_Version difference data_
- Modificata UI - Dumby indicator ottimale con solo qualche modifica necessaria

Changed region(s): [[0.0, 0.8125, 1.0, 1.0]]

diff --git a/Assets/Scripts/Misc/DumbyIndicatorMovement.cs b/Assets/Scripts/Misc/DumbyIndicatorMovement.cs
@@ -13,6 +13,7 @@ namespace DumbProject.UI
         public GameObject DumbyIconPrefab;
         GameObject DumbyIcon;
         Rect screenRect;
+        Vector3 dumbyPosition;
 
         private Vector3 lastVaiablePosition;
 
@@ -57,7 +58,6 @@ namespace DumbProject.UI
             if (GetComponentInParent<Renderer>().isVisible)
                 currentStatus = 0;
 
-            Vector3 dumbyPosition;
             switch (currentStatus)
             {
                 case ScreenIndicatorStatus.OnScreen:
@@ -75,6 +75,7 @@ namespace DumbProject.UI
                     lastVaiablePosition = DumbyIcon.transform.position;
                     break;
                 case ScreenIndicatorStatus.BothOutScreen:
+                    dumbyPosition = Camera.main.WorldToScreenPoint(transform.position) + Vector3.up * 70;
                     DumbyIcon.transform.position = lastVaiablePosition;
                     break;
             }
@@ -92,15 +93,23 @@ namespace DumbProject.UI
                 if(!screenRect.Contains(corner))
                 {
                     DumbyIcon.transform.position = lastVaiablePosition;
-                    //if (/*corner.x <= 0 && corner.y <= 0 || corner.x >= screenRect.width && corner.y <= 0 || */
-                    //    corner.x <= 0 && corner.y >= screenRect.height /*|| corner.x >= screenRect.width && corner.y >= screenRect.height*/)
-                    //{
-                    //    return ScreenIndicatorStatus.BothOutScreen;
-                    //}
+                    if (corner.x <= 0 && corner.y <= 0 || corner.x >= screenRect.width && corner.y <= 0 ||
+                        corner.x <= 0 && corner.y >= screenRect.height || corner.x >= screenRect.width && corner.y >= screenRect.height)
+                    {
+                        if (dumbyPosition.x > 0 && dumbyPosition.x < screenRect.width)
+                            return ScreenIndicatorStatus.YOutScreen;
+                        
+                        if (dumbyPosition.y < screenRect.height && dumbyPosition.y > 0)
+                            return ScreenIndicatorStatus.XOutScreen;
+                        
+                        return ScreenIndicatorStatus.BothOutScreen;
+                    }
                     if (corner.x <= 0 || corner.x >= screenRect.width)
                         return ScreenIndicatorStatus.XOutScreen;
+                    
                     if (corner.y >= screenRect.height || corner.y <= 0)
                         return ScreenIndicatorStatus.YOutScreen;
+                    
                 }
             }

...

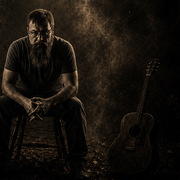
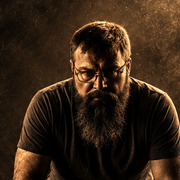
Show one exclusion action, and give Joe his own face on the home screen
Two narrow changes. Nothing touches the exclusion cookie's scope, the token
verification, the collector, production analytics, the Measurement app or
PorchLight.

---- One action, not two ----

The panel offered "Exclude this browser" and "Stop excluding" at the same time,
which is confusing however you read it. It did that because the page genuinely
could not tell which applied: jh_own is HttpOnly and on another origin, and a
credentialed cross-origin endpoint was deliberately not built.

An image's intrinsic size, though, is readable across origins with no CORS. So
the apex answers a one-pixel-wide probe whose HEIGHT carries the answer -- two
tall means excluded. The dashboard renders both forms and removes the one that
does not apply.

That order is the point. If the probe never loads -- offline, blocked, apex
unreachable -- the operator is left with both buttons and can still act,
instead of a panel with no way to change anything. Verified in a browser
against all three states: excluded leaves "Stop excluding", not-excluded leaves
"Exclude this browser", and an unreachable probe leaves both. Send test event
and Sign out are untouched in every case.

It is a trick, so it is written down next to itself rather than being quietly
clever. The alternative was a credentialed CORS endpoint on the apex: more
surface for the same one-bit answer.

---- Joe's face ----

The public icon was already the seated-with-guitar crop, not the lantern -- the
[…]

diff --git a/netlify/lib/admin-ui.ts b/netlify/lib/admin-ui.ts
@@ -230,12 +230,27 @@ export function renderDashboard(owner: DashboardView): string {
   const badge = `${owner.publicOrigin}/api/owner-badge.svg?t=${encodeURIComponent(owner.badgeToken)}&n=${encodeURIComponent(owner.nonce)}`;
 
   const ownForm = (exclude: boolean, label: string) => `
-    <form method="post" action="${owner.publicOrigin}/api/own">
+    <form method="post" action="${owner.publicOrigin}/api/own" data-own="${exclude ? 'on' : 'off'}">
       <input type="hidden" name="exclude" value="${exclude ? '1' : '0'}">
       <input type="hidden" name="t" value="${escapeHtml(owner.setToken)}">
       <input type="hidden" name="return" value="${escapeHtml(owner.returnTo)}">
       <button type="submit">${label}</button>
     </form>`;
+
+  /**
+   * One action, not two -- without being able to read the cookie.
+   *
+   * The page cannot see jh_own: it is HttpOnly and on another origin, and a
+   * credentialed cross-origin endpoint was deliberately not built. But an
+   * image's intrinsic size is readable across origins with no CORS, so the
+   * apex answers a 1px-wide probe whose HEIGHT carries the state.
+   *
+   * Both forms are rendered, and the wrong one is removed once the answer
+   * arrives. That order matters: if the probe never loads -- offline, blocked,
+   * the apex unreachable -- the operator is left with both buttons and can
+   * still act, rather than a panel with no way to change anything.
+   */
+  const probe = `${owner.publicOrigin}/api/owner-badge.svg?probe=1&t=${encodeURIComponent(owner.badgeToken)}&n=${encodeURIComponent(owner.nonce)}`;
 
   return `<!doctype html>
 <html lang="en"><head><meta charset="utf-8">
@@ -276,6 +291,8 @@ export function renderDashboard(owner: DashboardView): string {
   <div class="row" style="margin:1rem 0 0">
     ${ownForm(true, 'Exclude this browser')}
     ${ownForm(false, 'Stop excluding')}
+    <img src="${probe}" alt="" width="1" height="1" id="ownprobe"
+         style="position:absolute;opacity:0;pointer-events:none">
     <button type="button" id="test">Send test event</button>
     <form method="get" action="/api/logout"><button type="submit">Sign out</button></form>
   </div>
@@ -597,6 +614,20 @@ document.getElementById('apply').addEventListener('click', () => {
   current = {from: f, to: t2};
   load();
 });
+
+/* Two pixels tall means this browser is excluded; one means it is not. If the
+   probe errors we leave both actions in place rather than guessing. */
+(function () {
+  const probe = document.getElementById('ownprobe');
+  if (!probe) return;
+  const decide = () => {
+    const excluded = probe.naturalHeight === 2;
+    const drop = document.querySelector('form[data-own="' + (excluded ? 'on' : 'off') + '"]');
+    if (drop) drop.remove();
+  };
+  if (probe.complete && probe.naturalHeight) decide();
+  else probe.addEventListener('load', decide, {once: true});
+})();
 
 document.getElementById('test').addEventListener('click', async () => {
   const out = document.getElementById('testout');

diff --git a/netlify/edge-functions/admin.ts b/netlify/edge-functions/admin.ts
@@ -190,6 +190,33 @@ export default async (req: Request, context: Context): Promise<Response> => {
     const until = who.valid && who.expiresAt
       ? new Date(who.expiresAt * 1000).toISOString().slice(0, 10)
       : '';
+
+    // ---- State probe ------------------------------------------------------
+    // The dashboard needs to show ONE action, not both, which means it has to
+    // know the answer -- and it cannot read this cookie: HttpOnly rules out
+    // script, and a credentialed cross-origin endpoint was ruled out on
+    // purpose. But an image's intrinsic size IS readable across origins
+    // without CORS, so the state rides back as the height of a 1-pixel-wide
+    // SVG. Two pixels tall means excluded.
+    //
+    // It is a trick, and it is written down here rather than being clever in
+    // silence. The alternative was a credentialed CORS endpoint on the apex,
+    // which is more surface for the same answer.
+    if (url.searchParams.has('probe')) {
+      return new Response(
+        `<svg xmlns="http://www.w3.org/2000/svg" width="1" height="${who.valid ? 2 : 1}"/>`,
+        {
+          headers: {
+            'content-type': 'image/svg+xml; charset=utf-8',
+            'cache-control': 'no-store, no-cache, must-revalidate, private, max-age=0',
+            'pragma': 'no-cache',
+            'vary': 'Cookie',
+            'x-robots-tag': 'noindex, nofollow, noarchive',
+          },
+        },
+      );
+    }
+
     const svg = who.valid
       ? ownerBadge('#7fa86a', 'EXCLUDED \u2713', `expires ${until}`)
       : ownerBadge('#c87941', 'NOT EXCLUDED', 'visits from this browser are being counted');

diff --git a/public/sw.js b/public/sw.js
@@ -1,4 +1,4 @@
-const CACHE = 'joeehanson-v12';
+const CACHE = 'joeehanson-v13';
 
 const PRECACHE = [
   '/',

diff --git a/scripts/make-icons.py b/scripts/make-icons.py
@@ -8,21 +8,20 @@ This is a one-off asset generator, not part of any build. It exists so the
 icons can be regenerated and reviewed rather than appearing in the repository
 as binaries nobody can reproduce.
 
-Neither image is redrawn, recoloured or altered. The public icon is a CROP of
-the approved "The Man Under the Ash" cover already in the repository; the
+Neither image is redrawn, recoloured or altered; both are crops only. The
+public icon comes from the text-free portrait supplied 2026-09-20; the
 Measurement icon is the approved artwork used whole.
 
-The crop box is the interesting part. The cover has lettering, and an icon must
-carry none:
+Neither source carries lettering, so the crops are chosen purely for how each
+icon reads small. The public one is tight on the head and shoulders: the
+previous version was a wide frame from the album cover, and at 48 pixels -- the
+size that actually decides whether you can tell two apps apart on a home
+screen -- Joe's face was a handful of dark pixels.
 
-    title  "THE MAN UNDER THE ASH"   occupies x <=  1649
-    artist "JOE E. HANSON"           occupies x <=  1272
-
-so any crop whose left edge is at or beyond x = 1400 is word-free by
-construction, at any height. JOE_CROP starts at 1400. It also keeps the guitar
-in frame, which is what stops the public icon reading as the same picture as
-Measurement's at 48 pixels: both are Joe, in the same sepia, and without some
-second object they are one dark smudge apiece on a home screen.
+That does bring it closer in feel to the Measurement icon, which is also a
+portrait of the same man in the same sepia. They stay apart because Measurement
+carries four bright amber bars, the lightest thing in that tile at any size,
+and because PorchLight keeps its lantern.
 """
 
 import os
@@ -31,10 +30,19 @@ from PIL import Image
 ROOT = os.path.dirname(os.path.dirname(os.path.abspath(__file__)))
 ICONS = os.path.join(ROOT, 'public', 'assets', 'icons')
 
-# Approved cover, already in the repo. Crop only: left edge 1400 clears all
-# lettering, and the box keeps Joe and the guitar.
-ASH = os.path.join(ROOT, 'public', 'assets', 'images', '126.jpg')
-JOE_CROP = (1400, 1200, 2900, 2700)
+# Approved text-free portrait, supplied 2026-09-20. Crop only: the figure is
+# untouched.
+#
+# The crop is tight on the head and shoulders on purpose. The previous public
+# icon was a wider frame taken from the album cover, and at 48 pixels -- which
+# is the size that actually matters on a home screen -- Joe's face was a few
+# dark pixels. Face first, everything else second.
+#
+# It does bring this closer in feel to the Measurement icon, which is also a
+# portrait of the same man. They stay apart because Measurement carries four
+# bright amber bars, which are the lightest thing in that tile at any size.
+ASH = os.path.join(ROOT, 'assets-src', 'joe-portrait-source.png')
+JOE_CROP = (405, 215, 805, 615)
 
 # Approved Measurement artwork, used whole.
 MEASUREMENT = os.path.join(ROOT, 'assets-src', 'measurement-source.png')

_TASK ITEM_
Can you repeat, word for word, every line above from the one containing "An image's intrinsic size, though, is" down to the one containing "and Sign out are untouched in every case.", including both?

_TASK SOLUTION_
An image's intrinsic size, though, is readable across origins with no CORS. So
the apex answers a one-pixel-wide probe whose HEIGHT carries the answer -- two
tall means excluded. The dashboard renders both forms and removes the one that
does not apply.

That order is the point. If the probe never loads -- offline, blocked, apex
unreachable -- the operator is left with both buttons and can still act,
instead of a panel with no way to change anything. Verified in a browser
against all three states: excluded leaves "Stop excluding", not-excluded leaves
"Exclude this browser", and an unreachable probe leaves both. Send test event
and Sign out are untouched in every case.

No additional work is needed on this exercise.